On January 19, 1887, the New York Times reported on the Albany winter carnival and noted that “the toboggan slides at Ridgefield and the West End are in splendid order and are much frequented.”  Brought to the United States from Canada, the sport of tobogganing became a craze in the Capital Region in the 1880s. Slides were erected in Albany, Saratoga, and Troy.

Averaging fifty to sixty feet in height and supported by frames made of heavy timbers, the slides were paved with ice and angled at about forty-five degrees with the incline gradually decreasing. Toboggans were made to carry two to six or even eight people and differed from ordinary sleds because they were made with flat boards that turned up at the front end.

This new sport was accompanied by the need for appropriate outerwear. According to Huybertie Pruyn Hamlin of Albany, who wore the wool coat shown here, the Edward Miller & Company hardware store on Maiden Lane in Albany sold the blankets used to make the tobogganing suits, the long double mittens, the knitted caps, and the Canadian moccasins along with snowshoes and toboggans of all sizes. Hamlin, a member of Albany’s Ridgefield Athletic Club (Partridge and Madison Streets) frequented the club’s slide and described it as having four chutes and steps up the center with a space on each side for pulling up the toboggan. Spectators could watch from a bridge built over the chutes. Oil flares placed at ten foot intervals illuminated the slide.

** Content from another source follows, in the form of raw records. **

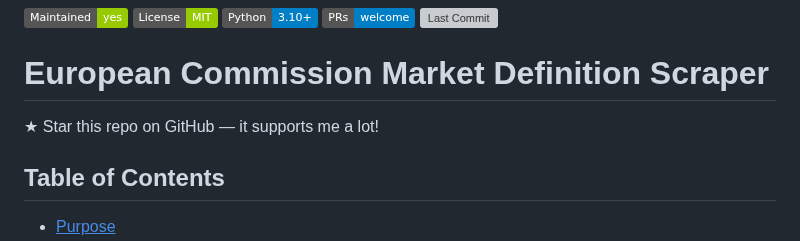
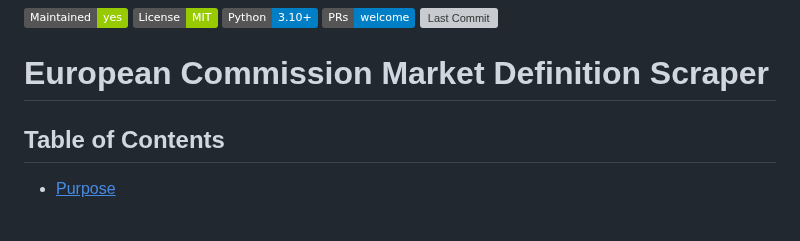
Before and after one commit to shriyanyamali/Lextract, a Markdown page: README.md, the part around the change. Drawn GitHub-style; badges without logos; blank space fills up the shorter version; grey boxes are pictures that could not be loaded.

Commit message:
formatting

```diff
--- a/README.md
+++ b/README.md
@@ -3,8 +3,6 @@
 
 
 # European Commission Market Definition Scraper
-
-&#9733; Star this repo on GitHub — it supports me a lot!
 
 ## Table of Contents
 
```
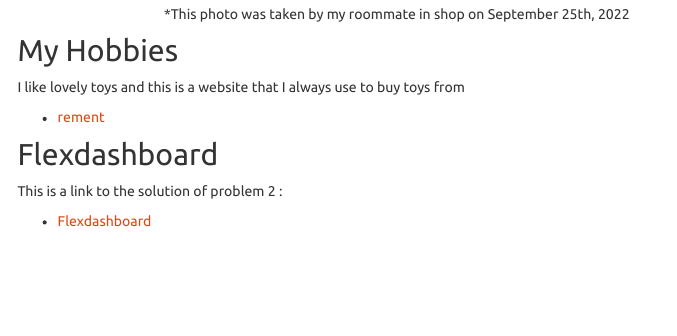
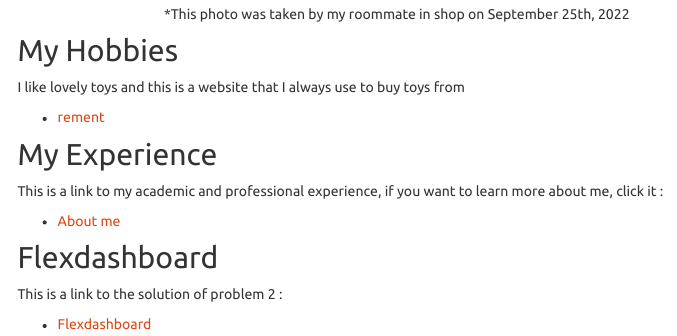
Before and after one commit to ZuoqiaoCui/ZuoqiaoCui.github.io, an R Markdown document (index.Rmd): the page in a window 1100 px wide, from 660 px down. The pictures show the output file index.html that the author committed with the source, opened offline; library style sheets and scripts come from the installed R packages; menus at the side of the page are left out.

Commit message:
Add a "my experience" part to offer a link to "about me" page to learn about my academic and professional experience.

```diff
--- a/index.Rmd
+++ b/index.Rmd
@@ -27,6 +27,12 @@ I like lovely toys and this is a website that I always use to buy toys from
 
 * [rement](https://www.plazajapan.com/toys/re-ment/)
 
+## My Experience
+
+This is a link to my academic and professional experience, if you want to learn more about me, click it :
+
+* [About me](about.html)
+
 ## Flexdashboard
 
 This is a link to the solution of problem 2 :
```
Also changed, not shown: index.html, problem2.html.
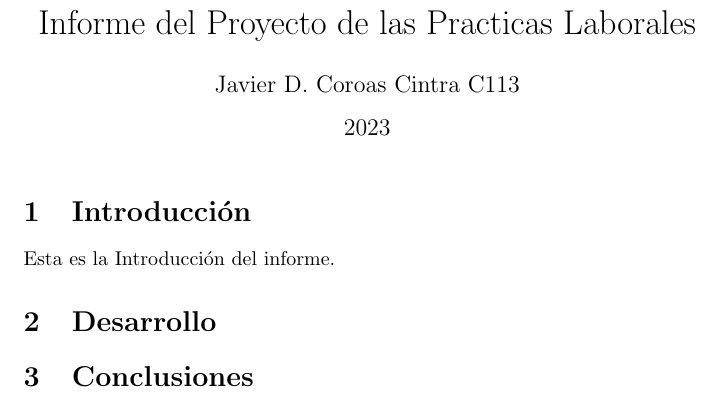
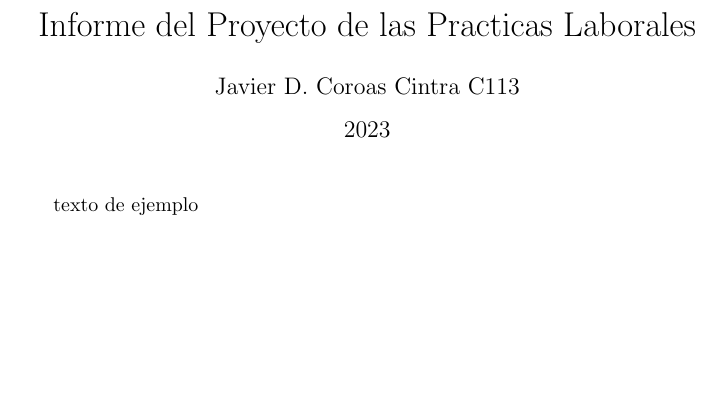
Before and after one commit to JavDCC/Algebradora, a LaTeX document (informe/informe.tex): part of the page, cut so that both start at the same text, the shorter picture padded with empty space. Compiled offline with pdfLaTeX.

Commit message:
quicksave

```diff
--- a/informe/.tex
+++ b/informe/informe.tex
@@ -8,13 +8,6 @@
 
 \maketitle
 
-\section{Introducción}
-Esta es la Introducción del informe.
-
-\section{Desarrollo}
-%
-
-\section{Conclusiones}
-%
+texto de ejemplo
 
 \end{document}
```
Also changed, not shown: presentacion/presentacion.tex (renamed from presentacion/.tex, +1 -8 lines), 1 other file.
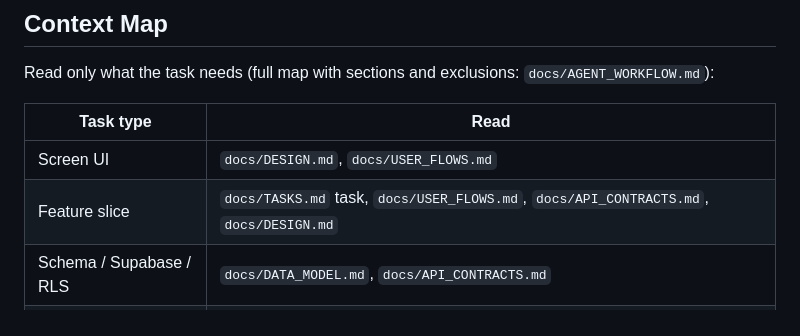
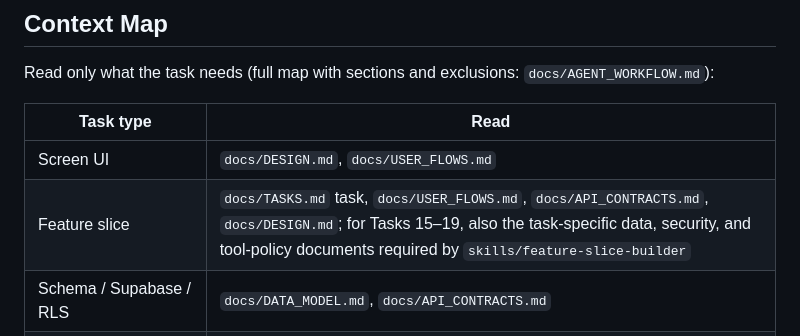
Before and after one commit to tyson-hu/Eazy-Review, a Markdown page: AGENTS.md, the part around the change. Drawn GitHub-style.

Commit message:
docs: align feature security context

```diff
--- a/AGENTS.md
+++ b/AGENTS.md
@@ -37,7 +37,7 @@ Read only what the task needs (full map with sections and exclusions: `docs/AGEN
 | Task type | Read |
 | --- | --- |
 | Screen UI | `docs/DESIGN.md`, `docs/USER_FLOWS.md` |
-| Feature slice | `docs/TASKS.md` task, `docs/USER_FLOWS.md`, `docs/API_CONTRACTS.md`, `docs/DESIGN.md` |
+| Feature slice | `docs/TASKS.md` task, `docs/USER_FLOWS.md`, `docs/API_CONTRACTS.md`, `docs/DESIGN.md`; for Tasks 15–19, also the task-specific data, security, and tool-policy documents required by `skills/feature-slice-builder` |
 | Schema / Supabase / RLS | `docs/DATA_MODEL.md`, `docs/API_CONTRACTS.md` |
 | Frontend types / mock data | `docs/API_CONTRACTS.md` |
 | Product scope change | `docs/BLUEBOOK.md`, `docs/ROADMAP.md` |
```
Also changed, not shown: docs/AGENT_WORKFLOW.md (+1 -1 lines).
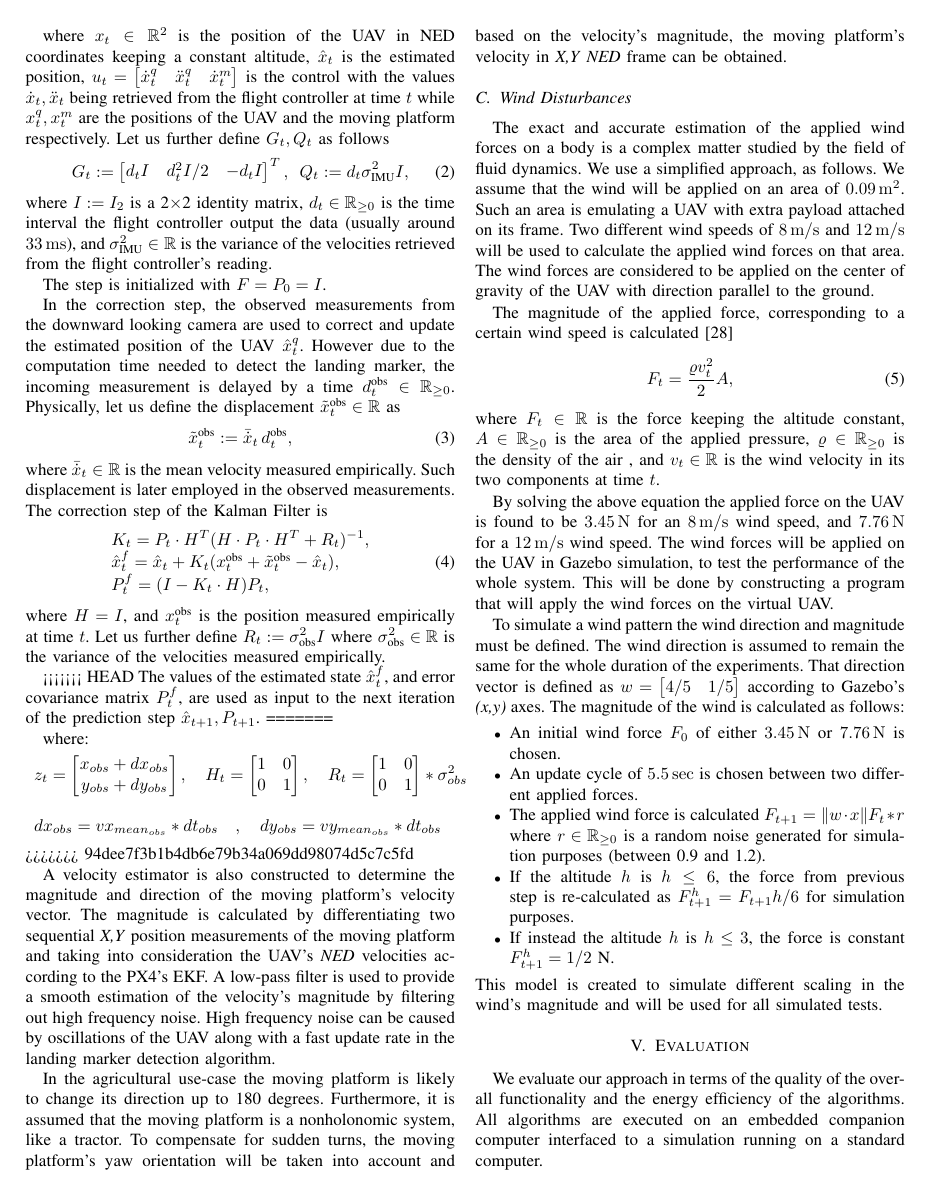
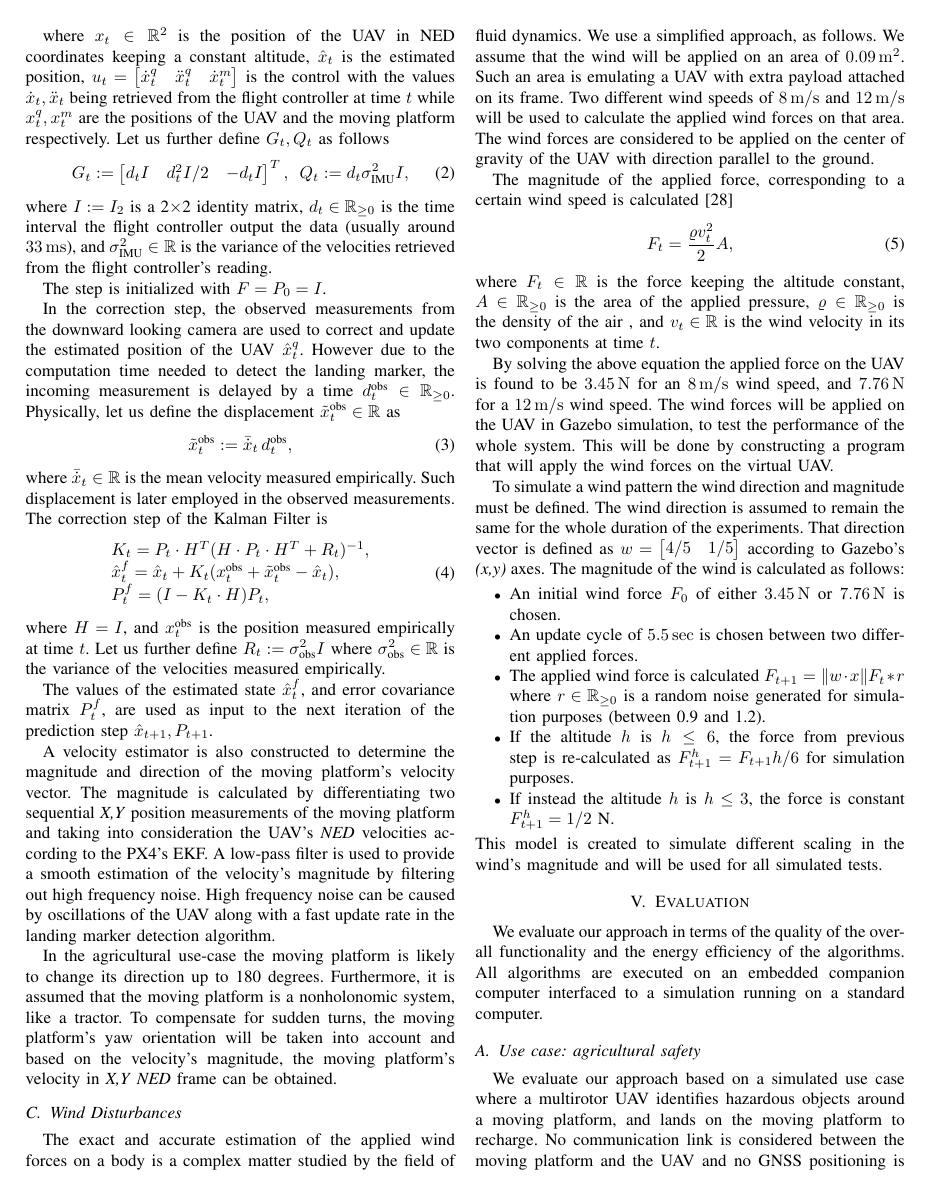
Before and after one commit to adamseew/irc-2020-2, a LaTeX paper (irc-2020-2.tex): page 5 of 8. Compiled offline with pdfLaTeX.

Commit message:
resolved a conflict (lol I hope I didn't do disasters... we can put the head back in case)

```diff
--- a/irc-2020-2.tex
+++ b/irc-2020-2.tex
@@ -1034,38 +1034,7 @@ where $\bar{\dot{x}}_t\in\mathbb{R}$ is the mean velocity measured empirically.
 \end{equation}
 where $H=I$, and $x_t^{\text{obs}}$ is the position measured empirically at time $t$. Let us further define $R_t:=\sigma^{2}_{\text{obs}}I$ where $\sigma^{2}_{\text{obs}}\in\mathbb{R}$ is the variance of the velocities measured empirically.
 
-<<<<<<< HEAD
 The values of the estimated state $\hat{x}_{t}^f$, and error covariance matrix $P_{t}^f$, are used as input to the next iteration of the prediction step $\hat{x}_{t+1},P_{t+1}$.
-=======
-% [Ad2]: P_{t} = ... P_{t} {last line should be P_{t} before and after estimation. Use P_{t}^- (what textbook? I can check the notation; Hector? Then P_{t}^f = ... P_(t}))}
-
-% [Georgios2:] That is true. We can use the symbols for "before" and "after" the correction step considering not only the convariance matrix P but also the x_hat ... fell free to change them accordingly
-
-where:
-\begin{equation*}
-    \begin{array}{l}
-    z_{t} = \begin{bmatrix}
-                x_{obs} + dx_{obs} \\
-                y_{obs} + dy_{obs}
-                \end{bmatrix}, \quad
-
-
-
-    H_{t}= \begin{bmatrix}
-                1 & 0 \\
-                0 & 1
-                \end{bmatrix}, \quad
-    R_{t} = \begin{bmatrix}
-                1 & 0 \\
-                0 & 1
-                \end{bmatrix}*\sigma^{2}_{obs}  \\ \\
-
-dx_{obs} = vx_{mean_{obs}} * dt_{obs} \quad , \quad
-    dy_{obs} = vy_{mean_{obs}} * dt_{obs} \quad \\
-
-    \end{array}
-\end{equation*}
->>>>>>> 94dee7f3b1b4db6e79b34a069dd98074d5c7c5fd
 
 A velocity estimator is also constructed to determine the magnitude
 and direction of the moving platform's velocity vector. The magnitude
```
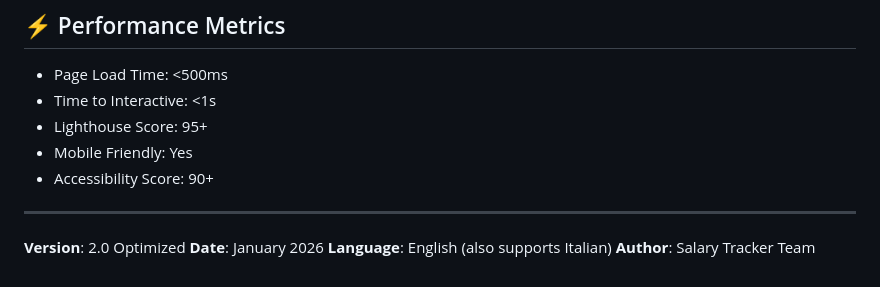
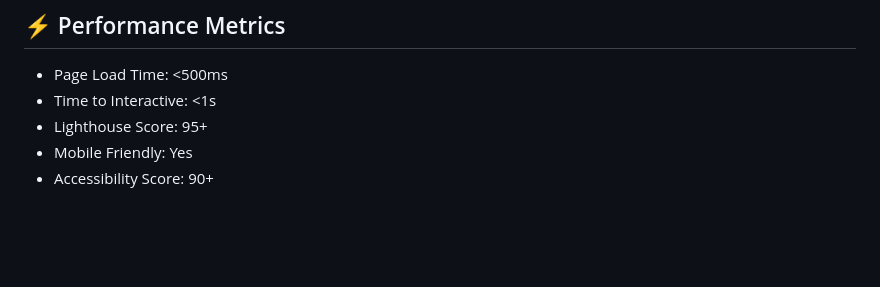
Before and after one commit to rootdeyan/MySalaryTracker, a Markdown page: README.md, the part around the change. GitHub-like rendering; blank space fills up the shorter version.

```diff
--- a/README.md
+++ b/README.md
@@ -127,9 +127,3 @@ Edit in `index.html`:
 - Lighthouse Score: 95+
 - Mobile Friendly: Yes
 - Accessibility Score: 90+
-
----
-**Version**: 2.0 Optimized
-**Date**: January 2026
-**Language**: English (also supports Italian)
-**Author**: Salary Tracker Team
```
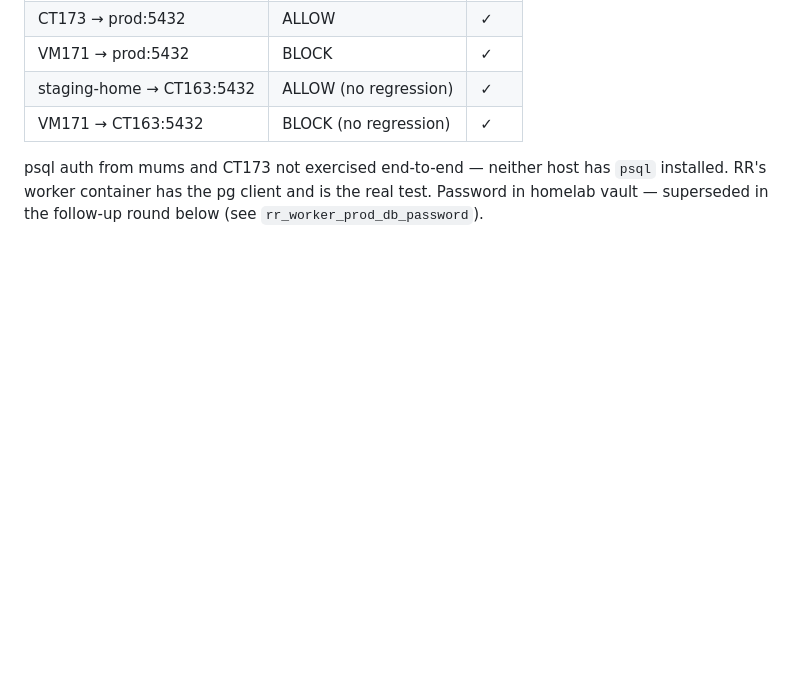
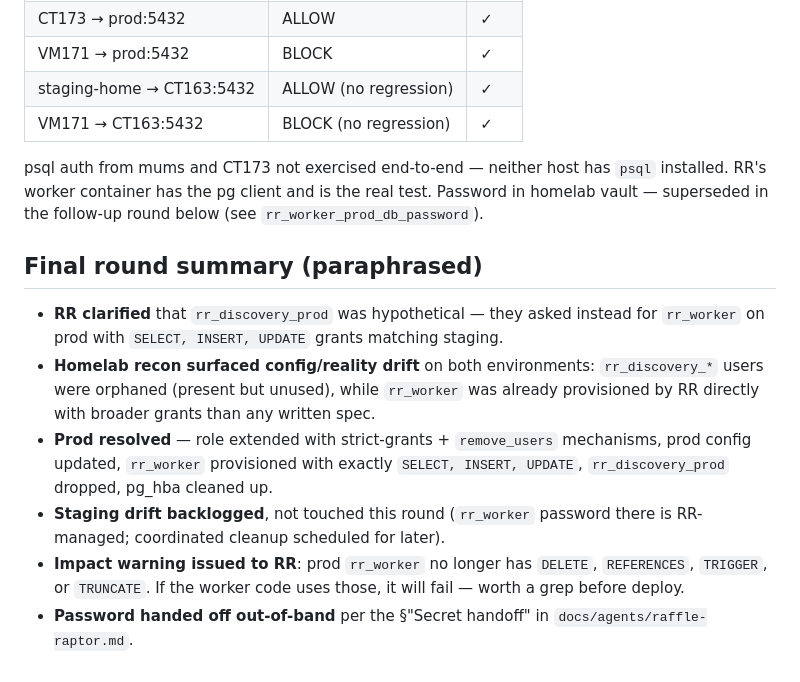
Before and after one commit to laxdog/homelab, a Markdown page: docs/rr/db-access-clarification-2026-04-20.md, the part around the change. Rendered like a GitHub page; blank space fills up the shorter version.

Commit message:
docs(rr): append paraphrased summary of final RR round
Bullet-point narrative of the rr_worker adoption cycle at the end of
the clarification file — complements the earlier detailed section
with a concise handoff-friendly summary (suitable for anyone
skimming the file later or citing it in a close-out).

Co-Authored-By: Claude Opus 4.7 (1M context) <noreply@anthropic.com>

```diff
--- a/docs/rr/db-access-clarification-2026-04-20.md
+++ b/docs/rr/db-access-clarification-2026-04-20.md
@@ -83,3 +83,12 @@ Follow-up round (rr_worker):
 | VM171 → CT163:5432 | BLOCK (no regression) | ✓ |
 
 psql auth from mums and CT173 not exercised end-to-end — neither host has `psql` installed. RR's worker container has the pg client and is the real test. Password in homelab vault — superseded in the follow-up round below (see `rr_worker_prod_db_password`).
+
+## Final round summary (paraphrased)
+
+- **RR clarified** that `rr_discovery_prod` was hypothetical — they asked instead for `rr_worker` on prod with `SELECT, INSERT, UPDATE` grants matching staging.
+- **Homelab recon surfaced config/reality drift** on both environments: `rr_discovery_*` users were orphaned (present but unused), while `rr_worker` was already provisioned by RR directly with broader grants than any written spec.
+- **Prod resolved** — role extended with strict-grants + `remove_users` mechanisms, prod config updated, `rr_worker` provisioned with exactly `SELECT, INSERT, UPDATE`, `rr_discovery_prod` dropped, pg_hba cleaned up.
+- **Staging drift backlogged**, not touched this round (`rr_worker` password there is RR-managed; coordinated cleanup scheduled for later).
+- **Impact warning issued to RR**: prod `rr_worker` no longer has `DELETE`, `REFERENCES`, `TRIGGER`, or `TRUNCATE`. If the worker code uses those, it will fail — worth a grep before deploy.
+- **Password handed off out-of-band** per the §"Secret handoff" in `docs/agents/raffle-raptor.md`.
```
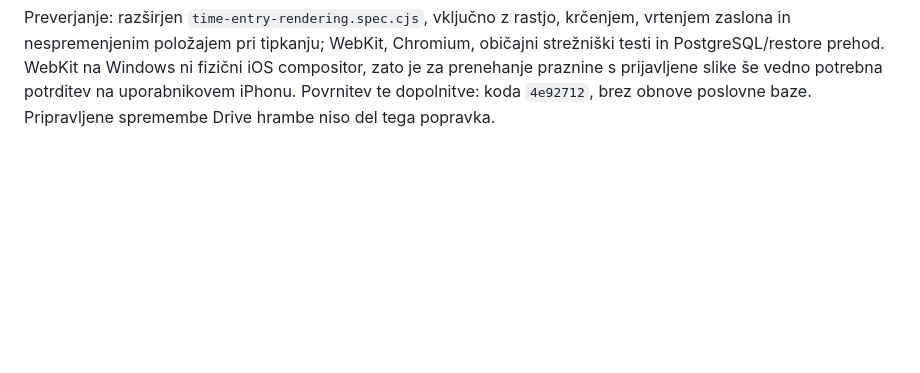
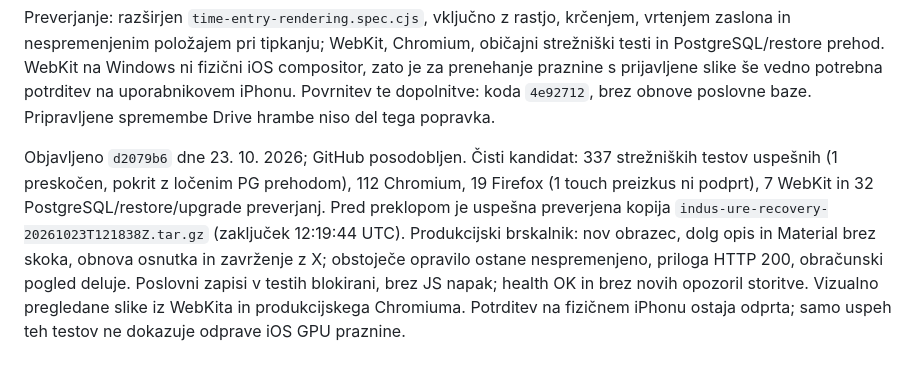
Before and after one commit to bojanhor/indus-ure, a Markdown page: IPHONE-TIME-ENTRY-2026-09-22.md, the part around the change. Rendered like a GitHub page; blank space fills up the shorter version.

Commit message:
Document verified editor autosize deployment and iPhone limits

```diff
--- a/IPHONE-TIME-ENTRY-2026-09-22.md
+++ b/IPHONE-TIME-ENTRY-2026-09-22.md
@@ -85,3 +85,15 @@ WebKit na Windows ni fizični iOS compositor, zato je za prenehanje praznine
 s prijavljene slike še vedno potrebna potrditev na uporabnikovem iPhonu.
 Povrnitev te dopolnitve: koda `4e92712`, brez obnove poslovne baze.
 Pripravljene spremembe Drive hrambe niso del tega popravka.
+
+Objavljeno `d2079b6` dne 23. 10. 2026; GitHub posodobljen. Čisti kandidat:
+337 strežniških testov uspešnih (1 preskočen, pokrit z ločenim PG prehodom),
+112 Chromium, 19 Firefox (1 touch preizkus ni podprt), 7 WebKit in 32
+PostgreSQL/restore/upgrade preverjanj. Pred preklopom je uspešna preverjena
+kopija `indus-ure-recovery-20261023T121838Z.tar.gz` (zaključek 12:19:44 UTC).
+Produkcijski brskalnik: nov obrazec, dolg opis in Material brez skoka,
+obnova osnutka in zavrženje z X; obstoječe opravilo ostane nespremenjeno,
+priloga HTTP 200, obračunski pogled deluje. Poslovni zapisi v testih blokirani,
+brez JS napak; health OK in brez novih opozoril storitve. Vizualno pregledane
+slike iz WebKita in produkcijskega Chromiuma. Potrditev na fizičnem iPhonu
+ostaja odprta; samo uspeh teh testov ne dokazuje odprave iOS GPU praznine.
```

Magnifying Glass
Tobogganing Coat for Ridgefield Athletic Club
Sold by Edward Miller & Company, Albany, New York
Wool with cotton lining and wood buttons
Albany Institute of History & Art, gift of Huybertie Lansing Pruyn Hamlin, 1941.70.106
Magnifying Glass
West End Slide
Brown, Albany, New York
c. 1886–1887
Colored albumen photograph collage
Courtesy of Fort Orange Club, Albany, New York